Alyson Richman's new novel is The Velvet Hours. From her Q&A with Deborah Kalb:
Q: The Velvet Hours was inspired by a true story. Can you describe how much of the novel is historically based, and how you balanced the historical and the fictional as you wrote it?--Marshal Zeringue
A: The novel came about after I read a newspaper article about an apartment in Paris that been mysteriously shuttered for over 70 years and had once belonged to an elusive courtesan by the name of Marthe de Florian.
When the apartment was opened, it resembled a time capsule. Thick veils of dust covered sumptuous antiques and gilded mirrors. Most striking of all was a magnificent portrait by the 19th century Italian painter Giovanni Boldini of Madame de Florian that hung over the marble fireplace.
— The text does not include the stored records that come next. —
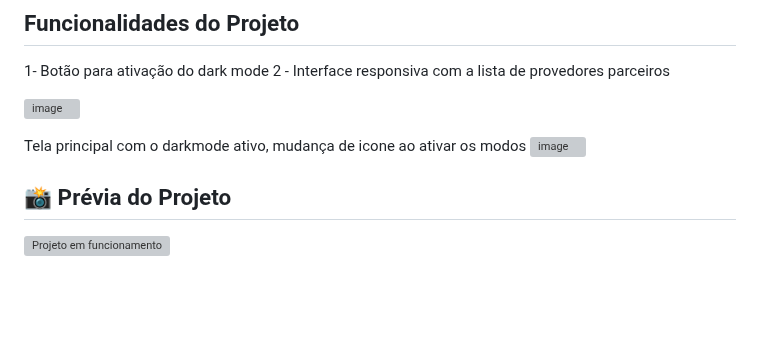
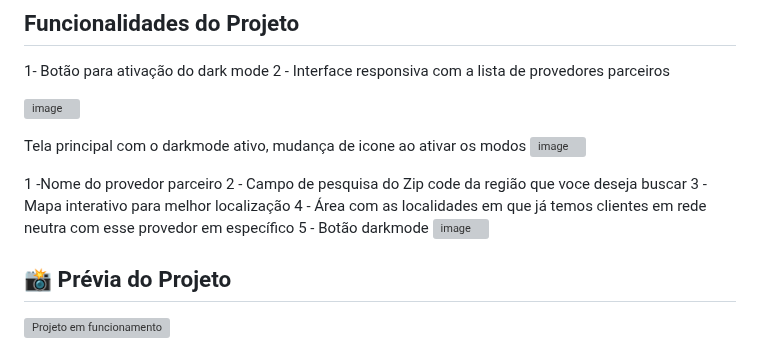
Before and after one commit to dlucas027/openAccessNetwork, a Markdown page: README.md, the part around the change. GitHub-like rendering; blank space fills up the shorter version; grey boxes are pictures that could not be loaded.

```diff
--- a/README.md
+++ b/README.md
@@ -54,6 +54,13 @@ I’m also considering adding a front-end framework to further enrich the user e
 Tela principal com o darkmode ativo, mudança de icone ao ativar os modos
 ![image](https://github.com/user-attachments/assets/4546870c-9f1e-4715-a15c-17ebcbd8e8a6)
 
+
+1 -Nome do provedor parceiro
+2 - Campo de pesquisa do Zip code da região que voce deseja buscar
+3 - Mapa interativo para melhor localização
+4 - Área com as localidades em que já temos clientes em rede neutra com esse provedor em específico
+5 - Botão darkmode
+![image](https://github.com/user-attachments/assets/93a5fbd8-bcb1-4b77-b492-eef28dd1ee31)
 
 
 
```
Adding to the allure, love letters, written by the artist, were found in Marthe’s vanity.
No one knows why Marthe de Florian’s granddaughter, Solange Beaugiron closed the apartment during World War II, but as a historical novelist I knew I had plenty of rich material to create a novel.
Factually, we know the apartment was located in the ninth arrondisement of Paris on La Square Bruyere, but other than that, the information is rather scarce.
What we do know is that “Marthe de Florian” was...[read on]